Ecosystem services has its theoretical groundings in economics, and so these various services can be considered a form of public good. Unlike goods that might be purchased through a shop, use by one individual does not prevent others from using public goods (such as green spaces for recreation) and public goods are available to all. As such, an economic (monetary) value can be attached to each of them and in this way, a value placed on the various services that the environment provides to both the local and global population.From an environmental management perspective, being able to quantify the benefits that the environment provides to humankind can help build the case for the financial resources needed for environmental protection and stewardship.
GIS and ecosystem services
From a GIS perspective, often land use / cover is a key map layer in estimating the value of ecosystem services. One such example is the idea of carbon sequestration, in other words the capture and long-term storage of atmospheric carbon dioxide by plants, an example of a regulating ecosystem service. Carbon sequestration is however a complex process, involving not only land use /cover information, but also soil type and meteorological process. Estimating the carbon fluxes associated with particular land use / covers requires considerable scientific modelling (Vleeshouwers and Verhagen, 2002). In view of this, a benefit transfer approach is sometimes adopted by economists, in which the economic value of ecosystem services attached to land use / cover categories at a given site is derived from similar land use / covers elsewhere.

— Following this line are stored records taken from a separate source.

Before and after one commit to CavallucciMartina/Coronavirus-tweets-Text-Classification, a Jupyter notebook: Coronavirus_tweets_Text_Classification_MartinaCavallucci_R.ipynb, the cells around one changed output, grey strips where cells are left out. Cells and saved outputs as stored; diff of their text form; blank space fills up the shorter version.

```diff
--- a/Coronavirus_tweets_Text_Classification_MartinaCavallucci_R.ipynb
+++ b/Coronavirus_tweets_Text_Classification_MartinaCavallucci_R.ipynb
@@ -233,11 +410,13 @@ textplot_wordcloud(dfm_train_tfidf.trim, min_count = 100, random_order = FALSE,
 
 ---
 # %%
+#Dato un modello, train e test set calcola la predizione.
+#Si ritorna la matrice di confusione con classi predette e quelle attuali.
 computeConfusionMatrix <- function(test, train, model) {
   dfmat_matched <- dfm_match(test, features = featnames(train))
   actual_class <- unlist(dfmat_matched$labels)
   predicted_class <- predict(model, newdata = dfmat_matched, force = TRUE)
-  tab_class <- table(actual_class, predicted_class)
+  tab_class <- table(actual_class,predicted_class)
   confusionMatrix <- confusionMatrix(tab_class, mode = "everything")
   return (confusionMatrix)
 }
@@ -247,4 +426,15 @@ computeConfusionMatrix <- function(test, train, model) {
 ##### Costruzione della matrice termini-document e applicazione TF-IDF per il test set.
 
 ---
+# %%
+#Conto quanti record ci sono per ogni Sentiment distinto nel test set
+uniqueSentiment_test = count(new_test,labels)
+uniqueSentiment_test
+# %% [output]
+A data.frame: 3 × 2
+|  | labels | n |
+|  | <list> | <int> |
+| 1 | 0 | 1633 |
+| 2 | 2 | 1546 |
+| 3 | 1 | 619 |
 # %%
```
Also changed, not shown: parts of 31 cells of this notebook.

Troy and Wilson (2006) suggest 7 steps to valuing ecosystem services through such approaches:
- Define study area
- Develop land use/cover typology

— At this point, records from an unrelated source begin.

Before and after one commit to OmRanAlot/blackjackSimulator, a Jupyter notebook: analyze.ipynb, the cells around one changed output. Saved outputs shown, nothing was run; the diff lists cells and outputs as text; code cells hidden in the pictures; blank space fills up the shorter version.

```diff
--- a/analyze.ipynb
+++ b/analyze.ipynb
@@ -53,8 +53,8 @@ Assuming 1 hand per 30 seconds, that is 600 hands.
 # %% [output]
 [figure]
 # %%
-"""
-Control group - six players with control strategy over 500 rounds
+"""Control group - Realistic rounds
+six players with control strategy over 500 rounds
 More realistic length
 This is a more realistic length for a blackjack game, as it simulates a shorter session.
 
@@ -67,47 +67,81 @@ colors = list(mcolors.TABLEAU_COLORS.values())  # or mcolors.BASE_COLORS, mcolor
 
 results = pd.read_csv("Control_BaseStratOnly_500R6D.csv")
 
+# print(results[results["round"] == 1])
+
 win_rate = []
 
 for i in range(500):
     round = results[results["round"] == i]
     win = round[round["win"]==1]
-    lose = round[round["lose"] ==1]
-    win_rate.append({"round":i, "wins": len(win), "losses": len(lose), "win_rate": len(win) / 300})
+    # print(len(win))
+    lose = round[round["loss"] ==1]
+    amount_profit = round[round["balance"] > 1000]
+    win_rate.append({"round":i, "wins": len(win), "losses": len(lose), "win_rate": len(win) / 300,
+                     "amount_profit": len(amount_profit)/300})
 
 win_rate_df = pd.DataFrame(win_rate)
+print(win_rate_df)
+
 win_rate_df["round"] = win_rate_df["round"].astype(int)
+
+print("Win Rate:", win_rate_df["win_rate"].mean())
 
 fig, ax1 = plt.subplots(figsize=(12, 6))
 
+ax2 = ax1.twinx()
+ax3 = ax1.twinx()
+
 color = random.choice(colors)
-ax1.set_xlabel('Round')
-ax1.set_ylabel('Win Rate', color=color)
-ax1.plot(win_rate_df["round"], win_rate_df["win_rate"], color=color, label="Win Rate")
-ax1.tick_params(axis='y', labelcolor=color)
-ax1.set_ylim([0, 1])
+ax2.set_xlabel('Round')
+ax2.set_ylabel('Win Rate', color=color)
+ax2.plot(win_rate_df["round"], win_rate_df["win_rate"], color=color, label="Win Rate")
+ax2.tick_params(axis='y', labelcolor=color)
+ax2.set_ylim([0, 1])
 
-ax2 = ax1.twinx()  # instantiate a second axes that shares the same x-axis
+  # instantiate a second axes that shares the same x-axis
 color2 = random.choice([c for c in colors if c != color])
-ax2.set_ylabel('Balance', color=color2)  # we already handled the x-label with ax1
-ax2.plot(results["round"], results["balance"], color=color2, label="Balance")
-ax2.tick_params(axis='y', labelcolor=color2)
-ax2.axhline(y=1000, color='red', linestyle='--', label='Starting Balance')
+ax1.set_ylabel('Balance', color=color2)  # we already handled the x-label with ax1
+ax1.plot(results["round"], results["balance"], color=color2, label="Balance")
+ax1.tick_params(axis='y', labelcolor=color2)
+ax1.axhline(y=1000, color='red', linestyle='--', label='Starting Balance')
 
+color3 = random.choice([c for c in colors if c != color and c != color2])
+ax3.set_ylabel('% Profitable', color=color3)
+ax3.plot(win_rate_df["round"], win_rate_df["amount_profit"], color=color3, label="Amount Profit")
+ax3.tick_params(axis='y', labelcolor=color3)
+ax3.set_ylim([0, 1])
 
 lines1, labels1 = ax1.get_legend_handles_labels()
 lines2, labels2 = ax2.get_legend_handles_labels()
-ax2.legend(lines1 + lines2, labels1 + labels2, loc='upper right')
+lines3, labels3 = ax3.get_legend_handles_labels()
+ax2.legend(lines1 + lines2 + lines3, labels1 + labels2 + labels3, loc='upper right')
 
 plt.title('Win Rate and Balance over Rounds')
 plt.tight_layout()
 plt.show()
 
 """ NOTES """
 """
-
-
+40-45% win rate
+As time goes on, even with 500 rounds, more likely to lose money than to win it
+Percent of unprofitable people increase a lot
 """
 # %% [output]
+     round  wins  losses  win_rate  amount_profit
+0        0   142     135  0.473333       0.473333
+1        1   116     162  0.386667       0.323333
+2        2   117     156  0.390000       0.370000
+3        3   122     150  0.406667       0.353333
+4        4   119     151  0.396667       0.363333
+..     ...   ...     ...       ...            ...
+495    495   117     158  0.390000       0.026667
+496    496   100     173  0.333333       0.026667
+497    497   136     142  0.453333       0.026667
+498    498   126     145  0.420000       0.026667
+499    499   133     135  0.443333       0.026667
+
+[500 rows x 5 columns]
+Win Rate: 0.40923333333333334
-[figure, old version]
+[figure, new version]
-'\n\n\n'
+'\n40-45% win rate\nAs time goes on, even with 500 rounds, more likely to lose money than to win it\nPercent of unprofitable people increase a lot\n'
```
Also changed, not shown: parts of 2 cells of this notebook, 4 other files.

- Search literature for value estimates to associate with each land use / cover type
- Map out values by land use / cover type
- Calculate the total value of ecosystem services across the study area
- Generate summaries of total value by sub-regions, e.g. watersheds or other environmental management units
- Explore future development scenarios
In recent years, software tools have been developed that enable the value of ecosystem services to be estimated spatially. Prominent amongst these is the Integrated Valuation of Environmental Services and Tradeoffs (InVEST) tool developed by the Natural Capital Project (see references below).
Case study – the REDD programme
Reducing Emissions from Deforestation and Forest Degradation (REDD) is an international effort to value the carbon stored in forests around the world. The programme involves the United Nations through a UN-REDD programme. More recently, the programme has been extended beyond simply forest loss through deforestation to proactive measures to conserve and manage existing forests through a new REDD+ phase. Valuation of the carbon sequestered in forests enables specific financial incentives to be put in place to enable forests to be protected and managed sustainably. To support the consistent estimation of sequestered carbon and its value, the UN-REDD have developed a set of tools for ArcGIS (see links below).
Take a closer look at one paper from the suggested readings below (or if you prefer, search for and choose an article about an ecosystem service of interest to you that is not on the list). What do you see as the strengths and limitations of the approach taken in your chosen article? Post your thoughts to the discussion board.
References (Essential reading for this learning object indicated by *)
This article describes how GIS can be used to value ecosystem services through benefit transfer:
* Troy, A. and Wilson, M. A. (2006) Mapping ecosystemservices: Practical challenges and opportunities in linking GIS and value transfer. Ecological economics 60 (2) 435-449.
One of the main software tools for mapping ecosystem services is produced by the Natural Capital Project and is known as InVEST. InVEST is a plug-in for ArcGIS and is freely downloadable, together with associated manuals and training materials via this link:
The UN-REDD have also developed a plug-in tool for :
* Velarde, S. J., Malhi, Y., Moran, D., Wright, J. A. and Hussain, S. (2005) Valuing the impacts of climate change on protected areas in Africa. Ecological Economics 53 (1), 21-33.
* Vleeshouwers, L. M. and Verhagen, A. (2002) Carbon emission and sequestration by agricultural land use: a model study for Europe. Global Change Biology 8, 519-530.
* Bateman, I., Lovett, A., and Brained, J. (1999) Developing a Methodology for Benefit Transfers Using Geographical Information Systems: Modelling Demand for Woodland Recreation. Regional Studies 33 (3), 191-205.